'Intellegence institutions', at least in common usage, is well enough defined to pick out some whistleblowers from them. These whistleblowers as examples, however, enforce the rule and argument in a 'them' and 'us' way that might want to be avoided. They were within and actively reached out, as individuals, to people embedded in networks outside that were not, they hoped, infiltrated by other members of said institutions.

Dear Arjen,

A bit of a polemic style is nice - I appreciate that - but misquoting, dismissing self-reflection as navel-gazing and complaining about the lack of definition of words which you subsequently use yourself without further questioning doesn't particularly add to a fruitful discussion. Nevertheless, you have a fair point in addressing the need to analyze why society is drifting in all the wrong directions.

I'm not quite sure which groundshaking humanitarian events took place around 1200 AD to make you think we're rolling back 800 years, but let's assume you're referring to the project of Enlightenment and the claim to universal human rights that originated from it.
In that context, it may be good to consider how historically these claims to human rights have done rather little to prevent states from degrading into various forms of authoritarianism and/or totalitarianism. Call me cynical, but I have zero faith in the consolidations of power that we call states to inherently adhere to any moral values that stand in the way of sustaining and expanding that power. Such seems to be the nature of the beast. The question then becomes not so much 'why is western society digressing from enlightened ideals?' but rather 'why hasn't it done so much earlier?' or 'what constituted the hegemony of enlightened ideals within western society in the first place?'.

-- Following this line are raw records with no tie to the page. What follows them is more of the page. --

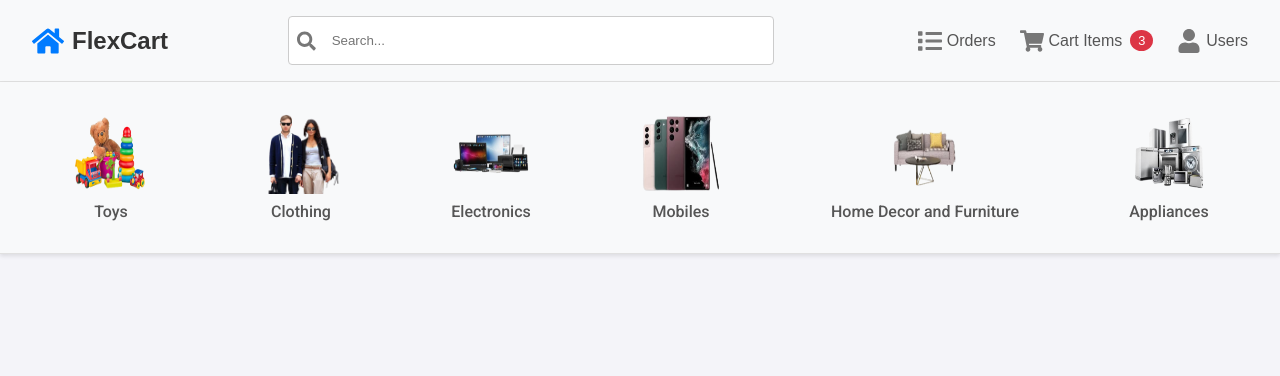
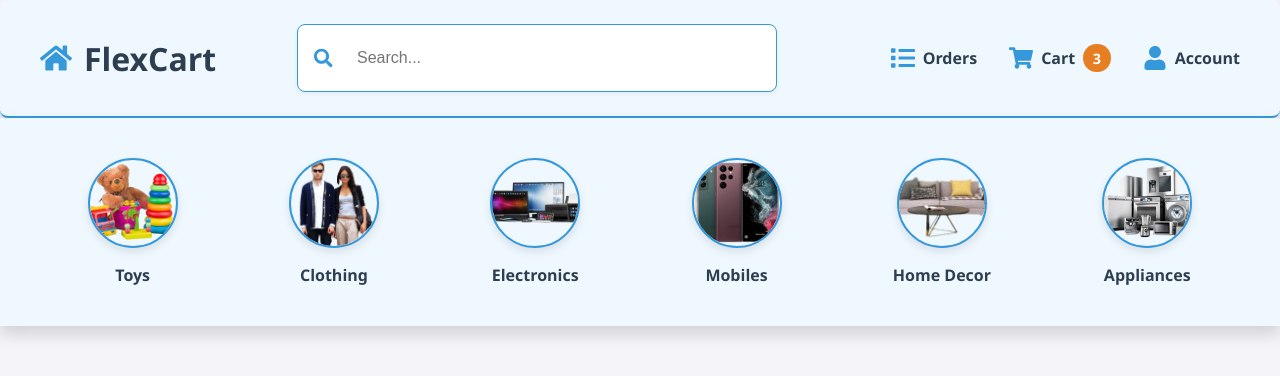
Before and after one commit to Pranluis/Ecom-Website-React-Intreface, a React (Vite) app: page /dashboard in a window 1280 px wide. Shown: the top 376 px of the page. Built offline with nearby package versions, Linux system fonts and the light colour scheme.

Commit message:
CSS Changed

```diff
--- a/index.html
+++ b/index.html
@@ -6,6 +6,8 @@
     <meta name="viewport" content="width=device-width, initial-scale=1.0" />
     <link rel="stylesheet" href="https://cdnjs.cloudflare.com/ajax/libs/font-awesome/6.5.2/css/all.min.css">
     <link href="https://fonts.googleapis.com/css2?family=Roboto:wght@400;500&display=swap" rel="stylesheet">
+    <link href="https://fonts.googleapis.com/css2?family=Roboto:wght@400;500&display=swap" rel="stylesheet">
+
 
     <title>Ecom Website</title>
   </head>
--- a/src/components/Categories/Categories.jsx
+++ b/src/components/Categories/Categories.jsx
@@ -2,59 +2,97 @@ import React from 'react';
 import { Link } from 'react-router-dom';
 
 function Categories() {
+  const Dark_blue_gray = '#2c3e50';
+  const bright_blue = '#3498db';
+  const orange_red = '#e67e22';
+
   const categoriesStyle = {
     display: 'flex',
     justifyContent: 'space-around',
-    padding: '2rem 1rem',
-    backgroundColor: '#f8f9fa',
-    boxShadow: '0 2px 4px rgba(0, 0, 0, 0.1)',
-    borderBottom: '1px solid #e0e0e0',
-    fontFamily: "'Roboto', sans-serif", // Apply Google Font
+    padding: '2.5rem 2rem',
+    backgroundColor: '#f0f8ff',
+    boxShadow: '0 8px 16px rgba(0, 0, 0, 0.15)',
+    fontFamily: "'Segoe UI', Tahoma, Geneva, Verdana, sans-serif",
   };
 
   const categoryItemStyle = {
     textDecoration: 'none',
-    color: '#555',
-    fontWeight: 500,
+    color: Dark_blue_gray,
+    fontWeight: 600,
     display: 'flex',
     flexDirection: 'column',
     alignItems: 'center',
-    transition: 'color 0.3s ease',
+    transition: 'transform 0.2s ease-in-out, color 0.2s ease-in-out',
   };
 
   const categoryImageStyle = {
-    marginBottom: '0.5rem',
-    width: '80px',
-    height: '80px',
+    marginBottom: '1rem',
+    width: '90px',
+    height: '90px',
+    borderRadius: '50%',
+    border: `2px solid ${bright_blue}`,
+    boxShadow: '0 4px 8px rgba(0, 0, 0, 0.1)',
+    objectFit: 'cover',
   };
 
   const categoryLinkHoverStyle = {
-    color: '#007bff',
+    color: orange_red,
+    transform: 'scale(1.05)',
   };
 
   return (
     <div style={categoriesStyle}>
-      <Link to="/category/toys" style={categoryItemStyle} onMouseOver={(e) => Object.assign(e.target.style, categoryLinkHoverStyle)} onMouseOut={(e) => Object.assign(e.target.style, categoryItemStyle)}>
+      <Link
+        to="/category/toys"
+        style={categoryItemStyle}
+        onMouseOver={(e) => Object.assign(e.currentTarget.style, categoryLinkHoverStyle)}
+        onMouseOut={(e) => Object.assign(e.currentTarget.style, { ...categoryItemStyle, color: Dark_blue_gray })}
+      >
         <img src="src/Images/Toys.png" alt="Toys" style={categoryImageStyle} />
         Toys
       </Link>
-      <Link to="/category/clothing" style={categoryItemStyle} onMouseOver={(e) => Object.assign(e.target.style, categoryLinkHoverStyle)} onMouseOut={(e) => Object.assign(e.target.style, categoryItemStyle)}>
+      <Link
+        to="/category/clothing"
+        style={categoryItemStyle}
+        onMouseOver={(e) => Object.assign(e.currentTarget.style, categoryLinkHoverStyle)}
+        onMouseOut={(e) => Object.assign(e.currentTarget.style, { ...categoryItemStyle, color: Dark_blue_gray })}
+      >
         <img src="src/Images/Fashion.png" alt="Clothing" style={categoryImageStyle} />
         Clothing
       </Link>
-      <Link to="/category/electronics" style={categoryItemStyle} onMouseOver={(e) => Object.assign(e.target.style, categoryLinkHoverStyle)} onMouseOut={(e) => Object.assign(e.target.style, categoryItemStyle)}>
+      <Link
+        to="/category/electronics"
+        style={categoryItemStyle}
+        onMouseOver={(e) => Object.assign(e.currentTarget.style, categoryLinkHoverStyle)}
+        onMouseOut={(e) => Object.assign(e.currentTarget.style, { ...categoryItemStyle, color: Dark_blue_gray })}
+      >
         <img src="src/Images/electronics.png" alt="Electronics" style={categoryImageStyle} />
         Electronics
       </Link>
-      <Link to="/category/mobiles" style={categoryItemStyle} onMouseOver={(e) => Object.assign(e.target.style, categoryLinkHoverStyle)} onMouseOut={(e) => Object.assign(e.target.style, categoryItemStyle)}>
+      <Link
+        to="/category/mobiles"
+        style={categoryItemStyle}
+        onMouseOver={(e) => Object.assign(e.currentTarget.style, categoryLinkHoverStyle)}
+        onMouseOut={(e) => Object.assign(e.currentTarget.style, { ...categoryItemStyle, color: Dark_blue_gray })}
+      >
         <img src="src/Images/moblies.png" alt="Mobiles" style={categoryImageStyle} />
         Mobiles
       </Link>
-      <Link to="/category/home-decor" style={categoryItemStyle} onMouseOver={(e) => Object.assign(e.target.style, categoryLinkHoverStyle)} onMouseOut={(e) => Object.assign(e.target.style, categoryItemStyle)}>
+      <Link
+        to="/category/home-decor"
+        style={categoryItemStyle}
+        onMouseOver={(e) => Object.assign(e.currentTarget.style, categoryLinkHoverStyle)}
+        onMouseOut={(e) => Object.assign(e.currentTarget.style, { ...categoryItemStyle, color: Dark_blue_gray })}
+      >
         <img src="src/Images/furniture.png" alt="Home Decor and Furniture" style={categoryImageStyle} />
-        Home Decor and Furniture
+        Home Decor
       </Link>
-      <Link to="/category/appliances" style={categoryItemStyle} onMouseOver={(e) => Object.assign(e.target.style, categoryLinkHoverStyle)} onMouseOut={(e) => Object.assign(e.target.style, categoryItemStyle)}>
+      <Link
+        to="/category/appliances"
+        style={categoryItemStyle}
+        onMouseOver={(e) => Object.assign(e.currentTarget.style, categoryLinkHoverStyle)}
+        onMouseOut={(e) => Object.assign(e.currentTarget.style, { ...categoryItemStyle, color: Dark_blue_gray })}
+      >
         <img src="src/Images/HomeApps.png" alt="Appliances" style={categoryImageStyle} />
         Appliances
       </Link>
--- a/src/components/Dashboard/Dashboard.jsx
+++ b/src/components/Dashboard/Dashboard.jsx
@@ -1,4 +1,3 @@
-// Dashboard.jsx
 import React, { useState } from 'react';
 import { Link } from 'react-router-dom';
 import { FaShoppingCart, FaUser, FaList, FaHome, FaSearch } from "react-icons/fa";
@@ -11,20 +10,27 @@ function Dashboard() {
     setDropdownOpen(!dropdownOpen);
   };
 
+  const Dark_blue_gray = '#2c3e50';
+  const bright_blue = '#3498db';
+  const orange_red = '#e67e22';
+  const backgroundColor = '#f0f8ff'; // Light blue
+
   const navbarStyle = {
-    backgroundColor: '#f8f9fa',
-    padding: '1rem 2rem',
+    backgroundColor: backgroundColor,
+    padding: '1.5rem 2.5rem',
     display: 'flex',
     justifyContent: 'space-between',
     alignItems: 'center',
-    boxShadow: '0 2px 4px rgba(0, 0, 0, 0.1)',
-    borderBottom: '1px solid #e0e0e0',
+    boxShadow: '0 8px 16px rgba(0, 0, 0, 0.15)',
+    borderBottom: `2px solid ${bright_blue}`,
+    borderRadius: '8px',
+    fontFamily: "'Segoe UI', Tahoma, Geneva, Verdana, sans-serif",
   };
 
   const logoStyle = {
-    fontSize: '1.5rem',
+    fontSize: '2rem',
     fontWeight: 'bold',
-    color: '#333',
+    color: Dark_blue_gray,
     display: 'flex',
     alignItems: 'center',
     textDecoration: 'none',
@@ -38,30 +44,33 @@ function Dashboard() {
   };
 
   const logoIconStyle = {
-    marginRight: '0.5rem',
-    fill: '#007bff',
+    marginRight: '0.75rem',
+    fill: bright_blue,
   };
 
   const searchBarStyle = {
     display: 'flex',
     alignItems: 'center',
-    backgroundColor: '#fff',
-    border: '1px solid #ccc',
-    borderRadius: '4px',
-    padding: '0.5rem',
+    backgroundColor: 'white',
+    border: `1px solid ${bright_blue}`,
+    borderRadius: '8px',
+    padding: '0.75rem 1rem',
     width: '40%',
+    boxShadow: '0 2px 4px rgba(0, 0, 0, 0.05)',
   };
 
   const searchInputStyle = {
     border: 'none',
     outline: 'none',
     width: '100%',
-    padding: '0.5rem',
+    padding: '0.75rem',
+    fontSize: '1rem',
+    color: Dark_blue_gray,
   };
 
   const searchIconStyle = {
-    marginRight: '0.5rem',
-    color: '#777',
+    marginRight: '0.75rem',
+    color: bright_blue,
   };
 
   const navListStyle = {
@@ -69,66 +78,71 @@ function Dashboard() {
     padding: 0,
     margin: 0,
     display: 'flex',
+    alignItems: 'center',
   };
 
   const navItemStyle = {
-    marginLeft: '1.5rem',
+    marginLeft: '2rem',
     position: 'relative',
   };
 
   const navLinkStyle = {
     textDecoration: 'none',
-    color: '#555',
-    fontWeight: 500,
+    color: Dark_blue_gray,
+    fontWeight: 600,
     display: 'flex',
     alignItems: 'center',
-    transition: 'color 0.3s ease',
+    transition: 'color 0.2s ease-in-out, transform 0.2s ease-in-out',
     cursor: 'pointer',
   };
 
   const navLinkHoverStyle = {
-    color: '#007bff',
+    color: orange_red,
+    transform: 'scale(1.05)',
   };
 
   const navIconStyle = {
-    marginRight: '0.3rem',
-    fill: '#777',
+    marginRight: '0.5rem',
+    fill: bright_blue,
   };
 
   const cartCountStyle = {
-    backgroundColor: '#dc3545',
+    backgroundColor: orange_red,
     color: 'white',
     borderRadius: '50%',
-    padding: '0.2rem 0.5rem',
-    fontSize: '0.8rem',
+    padding: '0.3rem 0.6rem',
+    fontSize: '0.9rem',
     marginLeft: '0.5rem',
   };
 
   const dropdownMenuStyle = {
     display: dropdownOpen ? 'block' : 'none',
     position: 'absolute',
-    top: '100%',
+    top: '110%',
     left: 0,
-    backgroundColor: '#fff',
-    boxShadow: '0 2px 4px rgba(0, 0, 0, 0.1)',
-    borderRadius: '4px',
+    backgroundColor: 'white',
+    boxShadow: '0 4px 8px rgba(0, 0, 0, 0.1)',
+    borderRadius: '8px',
     overflow: 'hidden',
-    zIndex: 1,
+    zIndex: 10,
+    minWidth: '150px',
     transition: 'opacity 0.3s ease, transform 0.3s ease',
     opacity: dropdownOpen ? 1 : 0,
     transform: dropdownOpen ? 'translateY(0)' : 'translateY(-10px)',
   };
 
   const dropdownItemStyle = {
-    padding: '0.5rem 1rem',
+    padding: '0.75rem 1.25rem',
     textDecoration: 'none',
-    color: '#555',
+    color: Dark_blue_gray,
     display: 'block',
-    transition: 'background-color 0.3s ease',
+    transition: 'background-color 0.2s ease-in-out',
+    fontWeight: 500,
   };
 
   const dropdownItemHoverStyle = {
     backgroundColor: '#f8f9fa',
+    color: orange_red,
   };
 
   return (
@@ -148,15 +162,25 @@ function Dashboard() {
 
         <ul style={navListStyle}>
           <li style={navItemStyle}>
-            <Link to="/orders" style={navLinkStyle} onMouseOver={(e) => Object.assign(e.target.style, navLinkHoverStyle)} onMouseOut={(e) => Object.assign(e.target.style, navLinkStyle)}>
+            <Link
+              to="/orders"
+              style={navLinkStyle}
+              onMouseOver={(e) => Object.assign(e.currentTarget.style, navLinkHoverStyle)}
+              onMouseOut={(e) => Object.assign(e.currentTarget.style, { ...navLinkStyle, color: Dark_blue_gray })}
+            >
               <FaList style={navIconStyle} size={24} />
               Orders
             </Link>
           </li>
           <li style={navItemStyle}>
-            <Link to="/carts" style={navLinkStyle} onMouseOver={(e) => Object.assign(e.target.style, navLinkHoverStyle)} onMouseOut={(e) => Object.assign(e.target.style, navLinkStyle)}>
+            <Link
+              to="/carts"
+              style={navLinkStyle}
+              onMouseOver={(e) => Object.assign(e.currentTarget.style, navLinkHoverStyle)}
+              onMouseOut={(e) => Object.assign(e.currentTarget.style, { ...navLinkStyle, color: Dark_blue_gray })}
+            >
               <FaShoppingCart style={navIconStyle} size={24} />
-              Cart Items
+              Cart
               <span style={cartCountStyle}>
                 {/* Replace with your actual cart item count */}
                 3
@@ -164,21 +188,46 @@ function Dashboard() {
             </Link>
           </li>
           <li style={navItemStyle}>
-            <div style={navLinkStyle} onClick={toggleDropdown}>
+            <div
+              style={navLinkStyle}
+              onClick={toggleDropdown}
+              onMouseOver={(e) => Object.assign(e.currentTarget.style, navLinkHoverStyle)}
+              onMouseOut={(e) => Object.assign(e.currentTarget.style, { ...navLinkStyle, color: Dark_blue_gray })}
+            >
               <FaUser style={navIconStyle} size={24} />
-              Users
+              Account
             </div>
             <div style={dropdownMenuStyle}>
-              <Link to="/profile" style={dropdownItemStyle} onMouseOver={(e) => Object.assign(e.target.style, dropdownItemHoverStyle)} onMouseOut={(e) => Object.assign(e.target.style, dropdownItemStyle)}>
+              <Link
+                to="/profile"
+                style={dropdownItemStyle}
+                onMouseOver={(e) => Object.assign(e.currentTarget.style, dropdownItemHoverStyle)}
+                onMouseOut={(e) => Object.assign(e.currentTarget.style, dropdownItemStyle)}
+              >
                 My Profile
               </Link>
-              <Link to="/orders" style={dropdownItemStyle} onMouseOver={(e) => Object.assign(e.target.style, dropdownItemHoverStyle)} onMouseOut={(e) => Object.assign(e.target.style, dropdownItemStyle)}>
+              <Link
+                to="/orders"
+                style={dropdownItemStyle}
+                onMouseOver={(e) => Object.assign(e.currentTarget.style, dropdownItemHoverStyle)}
+                onMouseOut={(e) => Object.assign(e.currentTarget.style, dropdownItemStyle)}
+              >
                 Orders
               </Link>
-              <Link to="/payment-history" style={dropdownItemStyle} onMouseOver={(e) => Object.assign(e.target.style, dropdownItemHoverStyle)} onMouseOut={(e) => Object.assign(e.target.style, dropdownItemStyle)}>
+              <Link
+                to="/payment-history"
+                style={dropdownItemStyle}
+                onMouseOver={(e) => Object.assign(e.currentTarget.style, dropdownItemHoverStyle)}
+                onMouseOut={(e) => Object.assign(e.currentTarget.style, dropdownItemStyle)}
+              >
                 Payment History
               </Link>
-              <Link to="/logout" style={dropdownItemStyle} onMouseOver={(e) => Object.assign(e.target.style, dropdownItemHoverStyle)} onMouseOut={(e) => Object.assign(e.target.style, dropdownItemStyle)}>
+              <Link
+                to="/logout"
+                style={dropdownItemStyle}
+                onMouseOver={(e) => Object.assign(e.currentTarget.style, dropdownItemHoverStyle)}
+                onMouseOut={(e) => Object.assign(e.currentTarget.style, dropdownItemStyle)}
+              >
                 Logout
               </Link>
             </div>
```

One analysis answering the 'why hasn't it done so much earlier?' I find appealing is that throughout most of the last century western society was forced by the Soviet Union to pose an ideological counterpart to socialism. The threatening rise of socialism called for an ideological answer which was found in terms of individual freedom. With the end of the cold war, there is no longer any need for this ideological answer. To put it bluntly: without the threat of socialism, the western states no longer need to give a damn about our individual freedoms.

As for 'what constituted the hegemony of enlightened ideals within western society in the first place?', this should be traced back to the interests of the bourgeousie during the French revolution and the rationale of the class-based industrialized society examplifying the age of modernity. Books can (and have been) filled on this subject, but suffice to say we live in an era where modernity is in deep crisis, if not already completely dead.

Ofcourse a reaction on a blogpost doesn't allow for the detail or nuance these questions call for, but I'd be happy to see your insights in the matter.